Nothing is forever

Providing the Dutch legislature with advice about market rules as well as enforcement of these rules are part of the ACM’s core competences. But despite many years of experience in this field, finding the right balance between business freedom and market regulation has proved elusive. Compromising between the two extremes of the spectrum remains a constant struggle. Different times also call for different rules. Sometimes, regulation stifles every new commercial initiative and innovation lags behind. At other times, stricter rules are needed because the outcomes are undesirable.

So there’s no point looking for rules that will work well once and for all. In most cases, market rules are already obsolete as soon as they come into force. That’s not down to ignorance or unwillingness but almost a law of nature. After all, supply and demand as well as the context in which they operate are constantly changing. The only solution is to allow rules and enforcement to evolve smoothly with those changes.

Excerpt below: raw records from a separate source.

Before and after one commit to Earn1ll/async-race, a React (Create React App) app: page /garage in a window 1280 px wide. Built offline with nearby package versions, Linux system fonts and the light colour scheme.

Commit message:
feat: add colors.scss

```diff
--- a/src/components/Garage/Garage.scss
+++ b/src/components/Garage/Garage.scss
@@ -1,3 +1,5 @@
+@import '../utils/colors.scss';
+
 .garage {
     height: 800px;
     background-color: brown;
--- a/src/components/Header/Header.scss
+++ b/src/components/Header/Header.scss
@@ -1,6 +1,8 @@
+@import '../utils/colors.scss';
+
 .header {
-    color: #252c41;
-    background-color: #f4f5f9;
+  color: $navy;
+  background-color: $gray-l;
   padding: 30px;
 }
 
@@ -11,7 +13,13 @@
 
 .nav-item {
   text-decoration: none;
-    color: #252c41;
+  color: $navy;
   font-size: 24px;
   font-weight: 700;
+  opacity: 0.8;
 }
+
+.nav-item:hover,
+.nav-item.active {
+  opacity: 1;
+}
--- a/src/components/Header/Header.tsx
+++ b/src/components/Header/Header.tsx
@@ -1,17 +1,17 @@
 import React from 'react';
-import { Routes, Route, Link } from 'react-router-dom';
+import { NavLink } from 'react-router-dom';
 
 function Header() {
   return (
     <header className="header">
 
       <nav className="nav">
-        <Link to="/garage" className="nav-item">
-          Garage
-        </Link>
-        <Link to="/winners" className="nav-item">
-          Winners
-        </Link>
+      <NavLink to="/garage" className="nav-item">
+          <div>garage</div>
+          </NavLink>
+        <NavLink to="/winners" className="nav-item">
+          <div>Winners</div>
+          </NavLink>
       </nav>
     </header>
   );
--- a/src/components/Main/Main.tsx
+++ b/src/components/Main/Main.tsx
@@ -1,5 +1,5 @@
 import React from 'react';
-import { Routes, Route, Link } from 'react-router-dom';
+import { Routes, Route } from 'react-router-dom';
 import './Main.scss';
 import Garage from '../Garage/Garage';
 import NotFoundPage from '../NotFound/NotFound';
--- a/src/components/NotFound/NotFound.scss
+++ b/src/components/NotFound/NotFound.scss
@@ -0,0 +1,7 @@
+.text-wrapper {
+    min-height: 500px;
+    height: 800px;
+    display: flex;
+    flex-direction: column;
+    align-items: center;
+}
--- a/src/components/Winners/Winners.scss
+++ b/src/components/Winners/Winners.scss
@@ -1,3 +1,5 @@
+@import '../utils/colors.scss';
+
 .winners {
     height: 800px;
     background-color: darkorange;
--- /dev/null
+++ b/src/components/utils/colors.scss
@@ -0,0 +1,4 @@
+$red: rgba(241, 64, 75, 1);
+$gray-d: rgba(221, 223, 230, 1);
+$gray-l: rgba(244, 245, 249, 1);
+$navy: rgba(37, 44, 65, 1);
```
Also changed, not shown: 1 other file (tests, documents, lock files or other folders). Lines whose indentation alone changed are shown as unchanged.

Take for example ACM’s licensing of energy suppliers. To break open the former costly and cumbersome energy monopolies, the rules had to provide opportunities for new firms with new business models. For a long time, that worked well. The Netherlands had a competitive, low-priced energy market. But the context changed. Some of those new firms may have been cheap (which was nice!), but they proved less than solid. When they encountered headwinds, they toppled over. That, in turn, led to financial problems for consumers and a good deal of social unrest.

Things are different now. Quite rightly, preventing bankruptcies of energy suppliers has become more important. ACM has therefore set stricter requirements for financial resilience, and firms have to demonstrate more robust plans. But let’s not be under any illusions. It’s possible that, in a few years’ time, consumer prices will be lower in other countries because their energy suppliers are able to try out new business models while bearing a lighter regulatory burden. If so, the requirements may need to be adjusted again. That's not a bad thing. It's just the operation of the law of nature.

Timely response to changes

Constant agility is therefore required, in terms of both rules and enforcement. But since legislative processes are slow by nature, market authorities have an important role to play. If the rules are enshrined in open (“principle-based”) standards, their interpretation can move in line with what the markets need to work properly. The licensing of energy suppliers is a good example. When the strings had to be tightened, there was no need to change the law, although in a democracy with the rule of law, this change of policy should first be consulted properly. A solid justification must be given for the change as part of a commitment to transparency towards society. This needs to be coupled with good communication and a reasonable transition period so that all parties – consumers and companies alike – have an opportunity to adapt to the new reality. It also requires the market authority to keep its eyes and ears open to identify and respond to changes without every incident triggering a change of course.

An agile market authority is not just nice to have. It’s actually important to have predictability and legal certainty. But the volatile outside world make it impossible for everything to stay the same. At the end of the day, no one would benefit from that. We therefore need to strike a balance between business freedom and market regulation, and between agility and predictability. In that context, we must abide by the ancient Greek adage panta rhei, everything flows. The world is constantly changing and everyone must move with it.

Martijn Snoep, ACM Chairman

Portret Martijn Snoep